Marc Trayleprofessor at CalArts in California who died in 2015, collaborated with him on Stationary in 2007 after such a workshop on campus. Trayle respected Nakamura’s approach to his instrument. Rather than a show of recklessness or aloofness, Anderson says, “For Mark, it was a good representation of a virtuoso instrument designer who had built his own practice around his instrument.” Stationary, recently reissued by Anderson after its first broadcast on Creative Sources Recordings, is therefore an important meeting between two instrument designers who favor spontaneity and intuition above all.
Toshimaru Nakamura and Tetuzi Akiyama

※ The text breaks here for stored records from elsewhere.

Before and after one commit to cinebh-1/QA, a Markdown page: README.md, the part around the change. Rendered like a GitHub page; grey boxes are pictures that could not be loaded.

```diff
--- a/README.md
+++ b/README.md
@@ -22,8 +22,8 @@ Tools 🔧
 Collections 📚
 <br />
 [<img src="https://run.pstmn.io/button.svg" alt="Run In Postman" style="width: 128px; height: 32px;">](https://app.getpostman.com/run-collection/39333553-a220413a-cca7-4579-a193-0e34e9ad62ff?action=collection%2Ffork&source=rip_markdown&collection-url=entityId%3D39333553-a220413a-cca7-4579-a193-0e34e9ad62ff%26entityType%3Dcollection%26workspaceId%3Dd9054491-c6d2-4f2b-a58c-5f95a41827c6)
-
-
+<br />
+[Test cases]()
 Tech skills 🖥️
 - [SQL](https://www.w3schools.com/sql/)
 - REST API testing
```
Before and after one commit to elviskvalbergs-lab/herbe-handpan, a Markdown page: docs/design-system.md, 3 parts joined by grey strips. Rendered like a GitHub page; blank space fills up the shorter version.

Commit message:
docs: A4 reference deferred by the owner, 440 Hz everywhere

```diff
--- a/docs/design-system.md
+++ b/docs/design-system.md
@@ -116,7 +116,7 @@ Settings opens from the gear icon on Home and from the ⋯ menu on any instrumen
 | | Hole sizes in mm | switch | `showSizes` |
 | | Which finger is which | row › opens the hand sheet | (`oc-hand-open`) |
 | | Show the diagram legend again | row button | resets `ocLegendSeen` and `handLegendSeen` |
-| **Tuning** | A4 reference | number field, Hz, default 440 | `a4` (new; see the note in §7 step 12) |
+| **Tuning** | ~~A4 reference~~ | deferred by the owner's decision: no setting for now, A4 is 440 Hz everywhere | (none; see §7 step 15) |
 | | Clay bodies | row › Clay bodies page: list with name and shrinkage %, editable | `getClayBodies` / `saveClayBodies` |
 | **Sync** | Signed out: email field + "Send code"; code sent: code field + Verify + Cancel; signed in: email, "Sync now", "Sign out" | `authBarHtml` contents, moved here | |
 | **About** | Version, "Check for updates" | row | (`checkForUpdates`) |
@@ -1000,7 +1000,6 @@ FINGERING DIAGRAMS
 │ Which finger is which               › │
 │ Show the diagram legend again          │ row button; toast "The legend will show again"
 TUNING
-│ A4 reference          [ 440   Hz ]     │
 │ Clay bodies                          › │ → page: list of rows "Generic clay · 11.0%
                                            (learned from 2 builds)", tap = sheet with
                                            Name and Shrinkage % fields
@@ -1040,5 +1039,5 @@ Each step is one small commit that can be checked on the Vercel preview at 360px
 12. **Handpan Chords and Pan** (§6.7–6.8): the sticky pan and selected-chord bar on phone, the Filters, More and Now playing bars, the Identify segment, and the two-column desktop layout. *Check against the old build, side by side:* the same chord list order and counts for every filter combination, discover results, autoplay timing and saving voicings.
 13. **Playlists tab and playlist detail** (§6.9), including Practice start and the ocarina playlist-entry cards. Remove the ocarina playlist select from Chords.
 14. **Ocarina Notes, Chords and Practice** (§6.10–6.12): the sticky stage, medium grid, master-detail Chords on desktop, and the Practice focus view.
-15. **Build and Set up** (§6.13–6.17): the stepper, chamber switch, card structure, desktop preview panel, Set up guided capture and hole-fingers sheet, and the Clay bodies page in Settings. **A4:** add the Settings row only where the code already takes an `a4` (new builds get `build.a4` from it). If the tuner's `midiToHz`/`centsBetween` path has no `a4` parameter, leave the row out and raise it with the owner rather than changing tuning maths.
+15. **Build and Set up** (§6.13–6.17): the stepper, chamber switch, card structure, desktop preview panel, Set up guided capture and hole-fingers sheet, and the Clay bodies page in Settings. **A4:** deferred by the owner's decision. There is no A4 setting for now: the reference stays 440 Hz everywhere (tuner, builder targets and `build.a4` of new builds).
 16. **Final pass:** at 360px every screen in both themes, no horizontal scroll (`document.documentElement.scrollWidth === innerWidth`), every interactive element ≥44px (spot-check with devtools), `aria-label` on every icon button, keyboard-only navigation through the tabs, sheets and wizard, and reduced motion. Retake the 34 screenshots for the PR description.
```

Nakamura and Tetuzi Akiyama have been collaborating since the early 2000s, but last year Idiomatic Expressionism is their first studio recording together. Although the no-input mixer seems an unlikely pairing with Akiyama’s acoustic guitar, they complement each other subtly on these five tracks. “IE.1” is a more conventional duet piece, with Akiyama plucking single notes over Nakamura’s buzzing electronics. By “IE.5”, however, the two musicians are pushing the limits of their instruments, as the guitar looks more like a saxophone and the inputless mixer looks more like an underwater cave. Here, Nakamura’s collaborative approach is made manifest. “It’s quite spontaneous. Start with sound, and my collaborator and I make something out of it,” he says. “It’s a series of decisions. Go with the flow, or cut the flow. Stay with a long slow movement, or play actively doing lots of different things.